### Material for the task

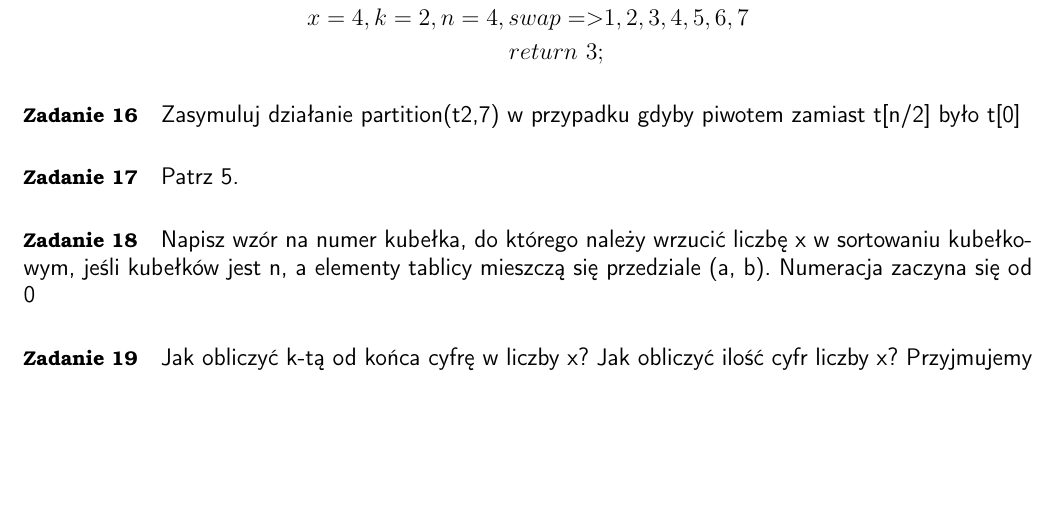
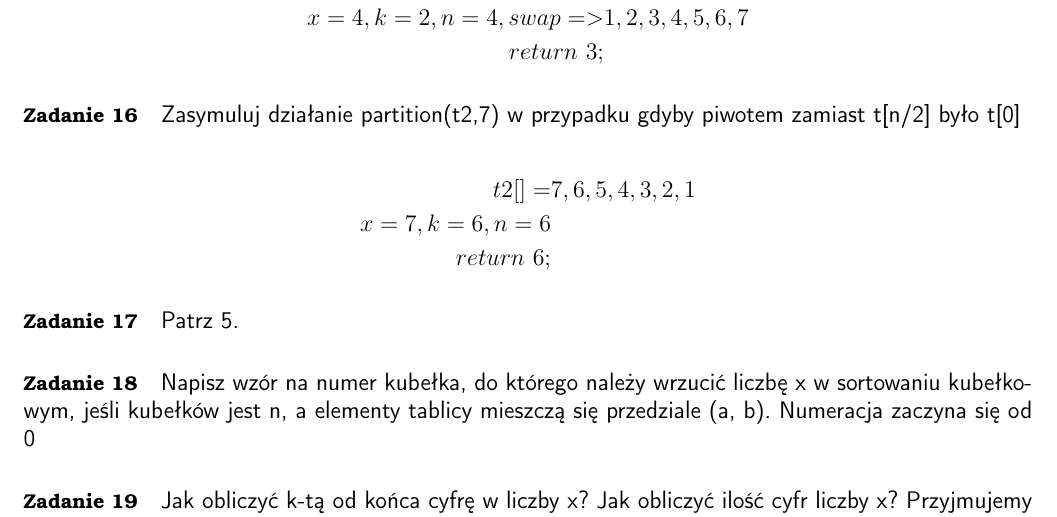
Before and after one commit to nebcio/asd, a LaTeX document (ListsLatex/repeat1.tex): part of page 5 of 5, cut so that both start at the same text, the shorter picture padded with empty space. Compiled offline with pdfLaTeX.

Commit message:
repeat1(16)

```diff
--- a/ListsLatex/repeat1.tex
+++ b/ListsLatex/repeat1.tex
@@ -198,6 +198,12 @@ Nie jest to kopiec ze względu na to że 7 jest większa od swojego rodzica, kt
 
 \paragraph{Zadanie 16} Zasymuluj działanie partition(t2,7) w przypadku gdyby piwotem zamiast t[n/2] było t[0]
 
+\begin{align*}
+    t2[]=&{7,6,5,4,3,2,1} \\
+    x=7, k=6, n=6& \\
+    return\text{ }6;
+\end{align*}
+
 \paragraph{Zadanie 17} Patrz 5.
 
 \paragraph{Zadanie 18} Napisz wzór na numer kubełka, do którego należy wrzucić liczbę x w sortowaniu kubełkowym, jeśli kubełków jest n, a elementy tablicy mieszczą się przedziale (a, b). Numeracja zaczyna się od 0
```
Also changed, not shown: ListsLatex/repeat1.pdf.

### Work instructions
Could you reproduce every record above exactly, leaving out any pictures?

### Result of this task
Before and after one commit to nebcio/asd, a LaTeX document (ListsLatex/repeat1.tex): part of page 5 of 5, cut so that both start at the same text, the shorter picture padded with empty space. Compiled offline with pdfLaTeX.

Commit message:
repeat1(16)

```diff
--- a/ListsLatex/repeat1.tex
+++ b/ListsLatex/repeat1.tex
@@ -198,6 +198,12 @@ Nie jest to kopiec ze względu na to że 7 jest większa od swojego rodzica, kt
 
 \paragraph{Zadanie 16} Zasymuluj działanie partition(t2,7) w przypadku gdyby piwotem zamiast t[n/2] było t[0]
 
+\begin{align*}
+    t2[]=&{7,6,5,4,3,2,1} \\
+    x=7, k=6, n=6& \\
+    return\text{ }6;
+\end{align*}
+
 \paragraph{Zadanie 17} Patrz 5.
 
 \paragraph{Zadanie 18} Napisz wzór na numer kubełka, do którego należy wrzucić liczbę x w sortowaniu kubełkowym, jeśli kubełków jest n, a elementy tablicy mieszczą się przedziale (a, b). Numeracja zaczyna się od 0
```
Also changed, not shown: ListsLatex/repeat1.pdf.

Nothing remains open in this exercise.